As in his also giant and epic 1986 biography of Dr. Martin Luther King Jr., Garrow delves deeply into his subject’s love and sex life. He reports the complaints of Obama’s top three former girlfriends—Alex McNair, Genevieve Cook, and Sheila Jager. Each recall an Obama who was ultimately inaccessible and compartmentalized.

Jager garners special attention in Garrow’s account. She was engaged in a long and passionate affair with Obama that was ultimately doomed by the color of her skin. The Asian-American Jager could not marry Obama because his Chicago political ambitions required him to have a black spouse. Garrow quotes Jager at length on how (she told the biographer four years ago) “the seeds of [Obama’s] future failings were present” in young man Obama’s calculated taste for the “pragmat[ic] . . . accept[ance] of the world as it is [over] trying to change it”—something Jager felt “stems from his deep-rooted need to be loved and admired.”  

Garrow’s volume is a tour de force when it comes to personal critique and professional appreciation. Rising Star falls short when it comes to ideological appraisal however. In early 1996, the brilliant left black political scientist Adolph Reed, Jr. described an unnamed Obama as “a smooth Harvard lawyer with . . . vacuous-to-repressive neoliberal politics” whose “bootstrap line was softened by .  . . talk about meetings in kitchens, small-scale solutions to social problems, and the predictable elevation of process over program—the point where identity politics converges with old-fashioned middle-class reform in favoring form over substance.”

Garrow very incompletely quotes Reed’s reflection only to dismiss it as “an academic’s way of calling Barack an Uncle Tom.” But Reed was born out by Obama’s subsequent career, a monument to the power of the neoliberal corporate-economic and imperial agendas beneath the façade of “progressive” politics. This is missing in Rising Star, as are the considerable number of left intellectuals and activists who tried to warn liberals and lefties about what The New Yorker’s Larissa MacFarquhar described in May of 2007 as Obama’s “deeply conservative” essence.  Also unduly neglected are the elite Wall Street players (including no less august a ruling class personage than Robert Rubin).

The irony here is that one can consult Rising Star to determine the basic underlying accuracy of Reed’s acerbic depiction. The Obama painstakingly captured in Garrow’s biography is revealed to the trained eye as a fully formed neoliberal-capitalist “pragmatic” true believer before he ever receives his first campaign contribution in 1995. His years in the corporate-funded foundation world, the great ruling and professional class finishing school Harvard Law, and the University of Chicago Law School were more than sufficient to mint him as a brilliant if “vacuous to repressive neoliberal.”
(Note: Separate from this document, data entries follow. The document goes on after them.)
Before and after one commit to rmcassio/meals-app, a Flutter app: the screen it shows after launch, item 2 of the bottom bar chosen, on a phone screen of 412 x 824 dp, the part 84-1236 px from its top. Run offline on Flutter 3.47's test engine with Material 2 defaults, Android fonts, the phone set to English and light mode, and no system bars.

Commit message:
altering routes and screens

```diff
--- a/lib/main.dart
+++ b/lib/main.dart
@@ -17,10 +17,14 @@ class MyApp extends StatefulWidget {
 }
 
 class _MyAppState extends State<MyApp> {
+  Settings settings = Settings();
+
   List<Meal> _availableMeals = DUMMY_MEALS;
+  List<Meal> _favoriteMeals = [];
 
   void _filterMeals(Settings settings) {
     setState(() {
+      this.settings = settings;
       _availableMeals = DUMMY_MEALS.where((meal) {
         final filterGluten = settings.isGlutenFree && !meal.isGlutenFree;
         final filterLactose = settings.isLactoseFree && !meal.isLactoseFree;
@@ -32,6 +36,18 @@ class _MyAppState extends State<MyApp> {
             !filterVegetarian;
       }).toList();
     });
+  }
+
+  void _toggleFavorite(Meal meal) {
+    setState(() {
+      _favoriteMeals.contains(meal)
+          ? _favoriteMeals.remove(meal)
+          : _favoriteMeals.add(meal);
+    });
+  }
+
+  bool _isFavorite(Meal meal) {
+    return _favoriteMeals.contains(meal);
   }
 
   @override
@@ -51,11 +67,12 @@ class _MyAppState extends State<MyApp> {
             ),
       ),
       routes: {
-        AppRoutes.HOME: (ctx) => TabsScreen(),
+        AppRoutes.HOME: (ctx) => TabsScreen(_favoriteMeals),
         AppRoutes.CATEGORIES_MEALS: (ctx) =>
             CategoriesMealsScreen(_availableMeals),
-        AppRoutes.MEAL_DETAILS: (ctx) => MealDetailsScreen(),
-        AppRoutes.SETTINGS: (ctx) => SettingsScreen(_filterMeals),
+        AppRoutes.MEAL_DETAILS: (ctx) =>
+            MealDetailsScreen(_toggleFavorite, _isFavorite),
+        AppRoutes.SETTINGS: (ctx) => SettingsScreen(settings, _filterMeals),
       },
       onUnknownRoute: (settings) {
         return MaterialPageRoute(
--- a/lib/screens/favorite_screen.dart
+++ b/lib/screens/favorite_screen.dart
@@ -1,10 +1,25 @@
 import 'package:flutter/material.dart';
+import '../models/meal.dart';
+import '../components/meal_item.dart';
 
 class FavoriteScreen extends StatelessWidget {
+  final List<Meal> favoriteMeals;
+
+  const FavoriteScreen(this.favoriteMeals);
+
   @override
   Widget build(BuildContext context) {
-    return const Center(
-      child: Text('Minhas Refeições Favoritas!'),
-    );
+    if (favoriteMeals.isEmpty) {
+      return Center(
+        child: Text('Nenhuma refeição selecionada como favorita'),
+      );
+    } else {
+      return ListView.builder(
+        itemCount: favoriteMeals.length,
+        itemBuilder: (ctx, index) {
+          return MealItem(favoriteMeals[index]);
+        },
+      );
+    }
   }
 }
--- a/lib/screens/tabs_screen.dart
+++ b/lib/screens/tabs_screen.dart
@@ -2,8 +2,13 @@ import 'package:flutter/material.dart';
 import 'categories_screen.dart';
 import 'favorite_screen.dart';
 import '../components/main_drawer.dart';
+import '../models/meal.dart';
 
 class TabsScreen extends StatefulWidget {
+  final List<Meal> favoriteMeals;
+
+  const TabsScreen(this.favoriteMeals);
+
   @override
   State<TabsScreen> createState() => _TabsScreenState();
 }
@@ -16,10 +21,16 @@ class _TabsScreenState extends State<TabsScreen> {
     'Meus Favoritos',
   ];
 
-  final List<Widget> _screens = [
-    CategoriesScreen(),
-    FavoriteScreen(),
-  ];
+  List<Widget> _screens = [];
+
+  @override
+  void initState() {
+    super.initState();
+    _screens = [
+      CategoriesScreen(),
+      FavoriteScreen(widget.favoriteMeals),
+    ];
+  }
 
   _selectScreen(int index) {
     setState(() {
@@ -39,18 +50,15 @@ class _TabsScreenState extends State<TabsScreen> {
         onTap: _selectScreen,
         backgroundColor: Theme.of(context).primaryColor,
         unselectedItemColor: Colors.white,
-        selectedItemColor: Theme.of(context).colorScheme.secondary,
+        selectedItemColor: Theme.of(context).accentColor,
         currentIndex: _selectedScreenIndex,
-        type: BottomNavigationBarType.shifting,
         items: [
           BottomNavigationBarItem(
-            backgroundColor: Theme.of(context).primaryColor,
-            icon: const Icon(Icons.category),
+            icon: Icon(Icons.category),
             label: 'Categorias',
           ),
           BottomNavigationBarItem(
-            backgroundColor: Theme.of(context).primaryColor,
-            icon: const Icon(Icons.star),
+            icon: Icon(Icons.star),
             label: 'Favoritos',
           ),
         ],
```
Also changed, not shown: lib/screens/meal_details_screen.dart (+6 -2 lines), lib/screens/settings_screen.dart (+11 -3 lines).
Faults aside, Rising Star is an epic triumph of personal and political biography. A gifted researcher and storyteller, Garrow somehow succeeds in keeping the reader’s attention across his colossal volume—a book that will be an indispensable reference for future historians of U.S. politics, the presidency, and Obama.